He said police officers asked the defendant to moderate her behaviour and language but she refused to do so.
As she was being treated by a doctor for lacerations to her arm, she grabbed a pair of scissors which then resulted in the stand-off.
The officers alerted the armed response unit in Belfast to the incident as they, along with medical staff, tried to negotiate with the defendant to put the scissors down.
When the armed police team arrived in the hospital, the defendant made forward movements towards them and head-butted a mirror before she was tasered and restrained.
A defence solicitor said the defendant's behaviour highlighted her psychiatric issues, which could only be dealt with in an appropriate centre with the appropriate medical professionals.
Mr McElholm said the legislation relating to mental health patients in England, Scotland and Wales was totally different to that in Northern Ireland where, he said, the facilities were well behind those in other parts of the UK.
"Here we have neither the facilities nor the legislation to do anything about it and this should be highlighted every day of the week," the District Judge continued.
"Those in Scotland, England and Wales with personal psychiatric disorders can get treatment in house. But here, there has been a complete abdication of political responsibility regarding mental health issues.
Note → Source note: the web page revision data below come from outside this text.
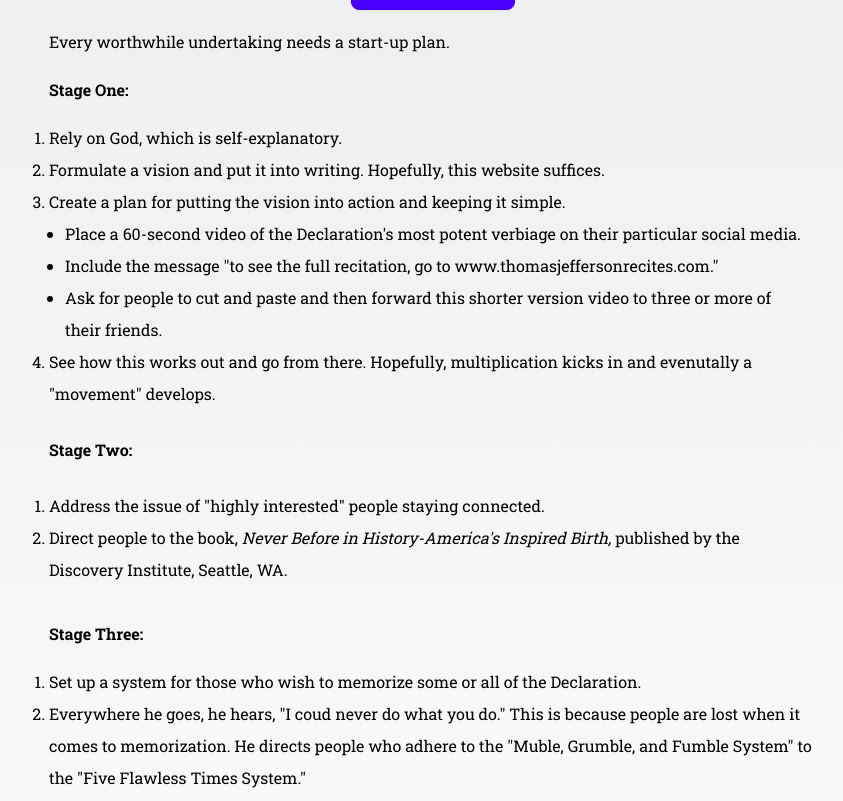
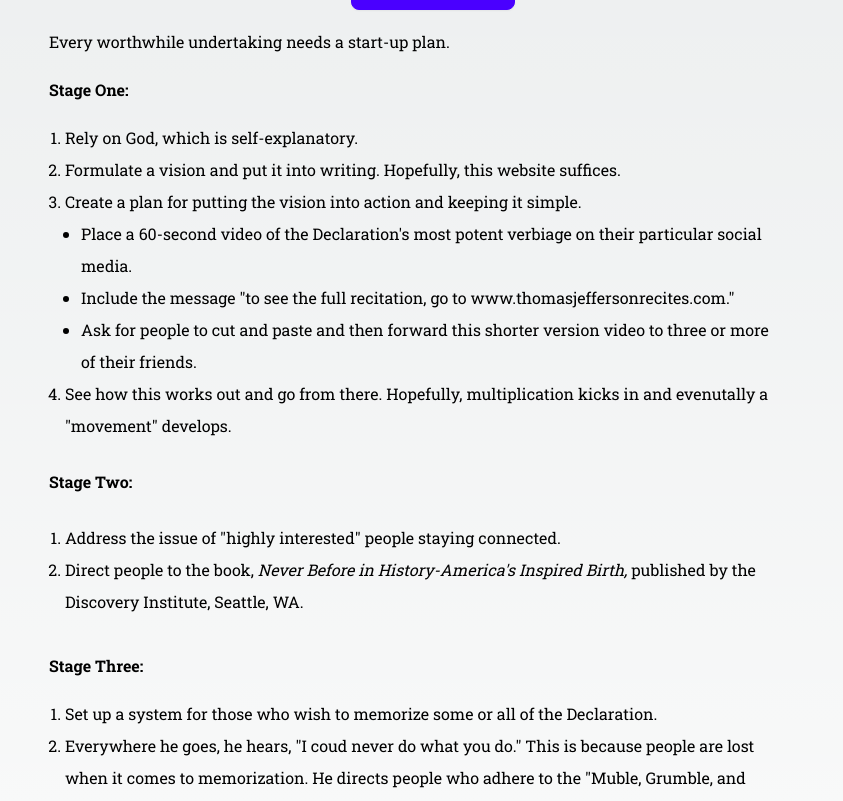
Before and after one commit to jeffclaybrook/thomas-jefferson-recites-5, a Next.js app: page /plan in a window 1280 px wide. Shown: the part 1938-2739 px from the top of the page, without its empty margins (207-1050 px from the left). Built offline with nearby package versions, Linux system fonts and the light colour scheme.

Commit message:
Updated padding

```diff
--- a/src/app/plan/page.tsx
+++ b/src/app/plan/page.tsx
@@ -28,7 +28,7 @@ const Page = () => {
      <CopyButton />
      <p className="mb-4 leading-8">Every worthwhile undertaking needs a start-up plan.</p>
      <p className="mb-4 leading-8"><strong>Stage One:</strong></p>
-     <ol className="mb-8 leading-8 list-decimal">
+     <ol className="mb-8 leading-8 list-decimal px-4">
       <li>Rely on God, which is self-explanatory.</li>
       <li>Formulate  a vision and put it into writing. Hopefully, this website suffices.</li>
       <li>Create a plan for putting the vision into action and keeping it simple.</li>
@@ -40,12 +40,12 @@ const Page = () => {
       <li>See how this works out and go from there. Hopefully, multiplication kicks in and evenutally a &quot;movement&quot; develops.</li>
      </ol>
      <p className="mb-8 leading-4"><strong>Stage Two:</strong></p>
-     <ol className="mb-8 leading-8 list-decimal">
+     <ol className="mb-8 leading-8 list-decimal px-4">
       <li>Address the issue of &quot;highly interested&quot; people staying connected.</li>
       <li>Direct people to the book, <em>Never Before in History-America&apos;s Inspired Birth,</em> published by the Discovery Institute, Seattle, WA.</li>
      </ol>
      <p className="mb-4 leading-8"><strong>Stage Three:</strong></p>
-     <ol className="mb-8 leading-8 list-decimal">
+     <ol className="mb-8 leading-8 list-decimal px-4">
       <li>Set up a system for those who wish to memorize some or all of the Declaration.</li>
       <li>Everywhere he goes, he hears, &quot;I coud never do what you do.&quot; This is because people are lost when it comes to memorization. He directs people who adhere to the &quot;Muble, Grumble, and Fumble System&quot; to the &quot;Five Flawless Times System.&quot;</li>
      </ol>
```
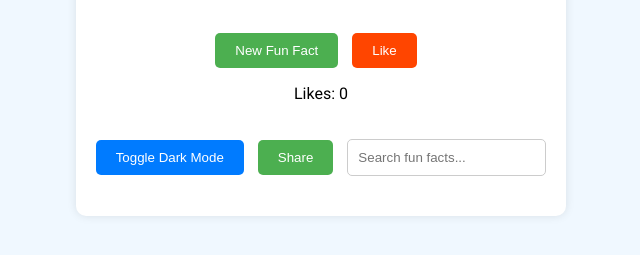
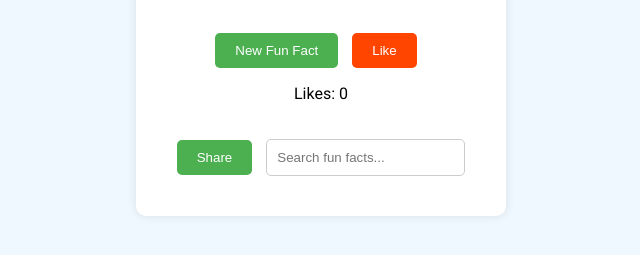
Before and after one commit to aaronsfunstuff/Fun, a plain HTML site: page index.html in a window 1280 px wide. Shown: the part 361-616 px from the top of the page, without its empty margins (319-959 px from the left). Drawn offline with Linux system fonts and the light colour scheme.

Commit message:
Update index.html

```diff
--- a/index.html
+++ b/index.html
@@ -14,7 +14,6 @@
         <button onclick="displayRandomFact()">New Fun Fact</button>
         <button id="like-button" onclick="likeFact()">Like</button>
         <p>Likes: <span id="like-count">0</span></p>
-        <button id="theme-toggle">Toggle Dark Mode</button>
         <button id="share-button">Share</button>
         <input type="text" id="search" placeholder="Search fun facts..." oninput="searchFacts()">
         <div id="search-results"></div>
```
"In this jurisdiction, people have been completely abandoned whereas people with similar difficulties in other parts of the UK can access the appropriate help."
The defendant was remanded in custody for a videolink appearance on August 29.